Listed records Block Start

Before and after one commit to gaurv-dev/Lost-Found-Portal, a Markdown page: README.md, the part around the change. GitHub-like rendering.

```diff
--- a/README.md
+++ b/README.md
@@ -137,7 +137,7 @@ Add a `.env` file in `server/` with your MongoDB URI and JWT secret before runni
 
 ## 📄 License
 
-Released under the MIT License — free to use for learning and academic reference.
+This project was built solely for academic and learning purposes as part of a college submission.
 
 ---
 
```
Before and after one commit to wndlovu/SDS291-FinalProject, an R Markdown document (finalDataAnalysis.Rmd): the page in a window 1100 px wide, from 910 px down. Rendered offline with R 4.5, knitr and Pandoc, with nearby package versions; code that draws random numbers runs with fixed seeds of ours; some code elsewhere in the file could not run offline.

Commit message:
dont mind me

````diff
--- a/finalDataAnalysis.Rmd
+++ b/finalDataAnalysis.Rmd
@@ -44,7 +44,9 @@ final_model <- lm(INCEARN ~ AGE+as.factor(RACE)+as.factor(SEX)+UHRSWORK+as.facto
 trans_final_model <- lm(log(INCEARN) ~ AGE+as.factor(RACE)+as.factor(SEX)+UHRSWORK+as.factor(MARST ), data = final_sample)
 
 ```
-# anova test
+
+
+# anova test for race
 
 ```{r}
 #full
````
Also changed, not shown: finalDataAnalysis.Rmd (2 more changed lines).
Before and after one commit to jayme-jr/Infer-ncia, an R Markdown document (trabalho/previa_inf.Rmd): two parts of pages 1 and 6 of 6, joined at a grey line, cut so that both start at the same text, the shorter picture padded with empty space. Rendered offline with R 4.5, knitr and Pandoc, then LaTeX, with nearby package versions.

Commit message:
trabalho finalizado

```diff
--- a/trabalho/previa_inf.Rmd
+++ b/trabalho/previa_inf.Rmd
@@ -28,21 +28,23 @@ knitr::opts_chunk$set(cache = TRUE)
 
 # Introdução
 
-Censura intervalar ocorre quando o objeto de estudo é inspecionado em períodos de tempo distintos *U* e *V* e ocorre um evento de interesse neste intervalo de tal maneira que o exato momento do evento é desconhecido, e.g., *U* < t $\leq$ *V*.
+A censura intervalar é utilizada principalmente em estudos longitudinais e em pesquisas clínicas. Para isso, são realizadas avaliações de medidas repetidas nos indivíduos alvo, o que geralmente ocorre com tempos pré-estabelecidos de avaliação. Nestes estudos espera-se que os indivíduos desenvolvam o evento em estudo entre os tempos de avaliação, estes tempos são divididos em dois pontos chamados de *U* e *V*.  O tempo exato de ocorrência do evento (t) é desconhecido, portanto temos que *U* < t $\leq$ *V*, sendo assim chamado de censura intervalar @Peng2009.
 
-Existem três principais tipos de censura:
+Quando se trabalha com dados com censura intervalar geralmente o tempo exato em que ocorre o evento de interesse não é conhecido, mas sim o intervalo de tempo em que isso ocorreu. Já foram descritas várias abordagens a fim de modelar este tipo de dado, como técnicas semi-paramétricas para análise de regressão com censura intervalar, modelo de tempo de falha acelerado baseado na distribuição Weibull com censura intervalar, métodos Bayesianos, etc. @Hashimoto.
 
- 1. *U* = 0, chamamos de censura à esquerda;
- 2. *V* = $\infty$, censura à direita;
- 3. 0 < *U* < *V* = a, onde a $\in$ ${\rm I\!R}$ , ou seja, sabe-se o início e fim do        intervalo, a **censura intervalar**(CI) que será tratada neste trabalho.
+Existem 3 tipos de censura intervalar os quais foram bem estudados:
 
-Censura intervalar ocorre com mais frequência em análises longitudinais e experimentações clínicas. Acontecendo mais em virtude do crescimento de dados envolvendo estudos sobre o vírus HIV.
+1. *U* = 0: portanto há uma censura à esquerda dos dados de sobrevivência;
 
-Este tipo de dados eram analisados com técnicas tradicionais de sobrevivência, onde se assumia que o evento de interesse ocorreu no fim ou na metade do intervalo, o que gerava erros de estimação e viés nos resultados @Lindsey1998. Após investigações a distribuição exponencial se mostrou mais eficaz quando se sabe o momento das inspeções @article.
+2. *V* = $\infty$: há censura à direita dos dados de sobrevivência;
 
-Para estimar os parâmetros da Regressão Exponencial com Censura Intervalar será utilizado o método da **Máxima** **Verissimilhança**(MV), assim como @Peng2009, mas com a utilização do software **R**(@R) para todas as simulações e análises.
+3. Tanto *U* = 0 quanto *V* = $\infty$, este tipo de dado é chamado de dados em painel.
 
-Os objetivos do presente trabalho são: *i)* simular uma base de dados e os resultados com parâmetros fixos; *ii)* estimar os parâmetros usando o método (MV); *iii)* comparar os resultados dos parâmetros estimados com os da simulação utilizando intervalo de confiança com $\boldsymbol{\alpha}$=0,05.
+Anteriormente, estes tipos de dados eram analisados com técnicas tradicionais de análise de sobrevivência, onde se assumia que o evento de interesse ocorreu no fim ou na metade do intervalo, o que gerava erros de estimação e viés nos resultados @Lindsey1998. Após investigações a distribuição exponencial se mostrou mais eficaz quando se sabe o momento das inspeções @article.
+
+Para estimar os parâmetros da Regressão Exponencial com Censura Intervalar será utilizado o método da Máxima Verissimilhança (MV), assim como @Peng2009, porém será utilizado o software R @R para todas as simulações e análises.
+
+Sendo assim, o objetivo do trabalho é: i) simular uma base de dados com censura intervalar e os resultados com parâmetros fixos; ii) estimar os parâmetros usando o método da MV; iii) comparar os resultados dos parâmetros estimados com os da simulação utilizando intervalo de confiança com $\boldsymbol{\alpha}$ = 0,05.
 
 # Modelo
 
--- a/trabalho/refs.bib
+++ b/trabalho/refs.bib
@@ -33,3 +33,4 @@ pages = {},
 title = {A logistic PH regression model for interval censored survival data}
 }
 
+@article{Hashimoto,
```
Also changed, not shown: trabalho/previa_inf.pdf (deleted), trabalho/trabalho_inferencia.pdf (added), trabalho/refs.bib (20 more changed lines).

Listed records Block End

• [What you have to do]: Output the number of lines in the records above that contain the string "parâmetros", and no other text.

• [Solution]: 4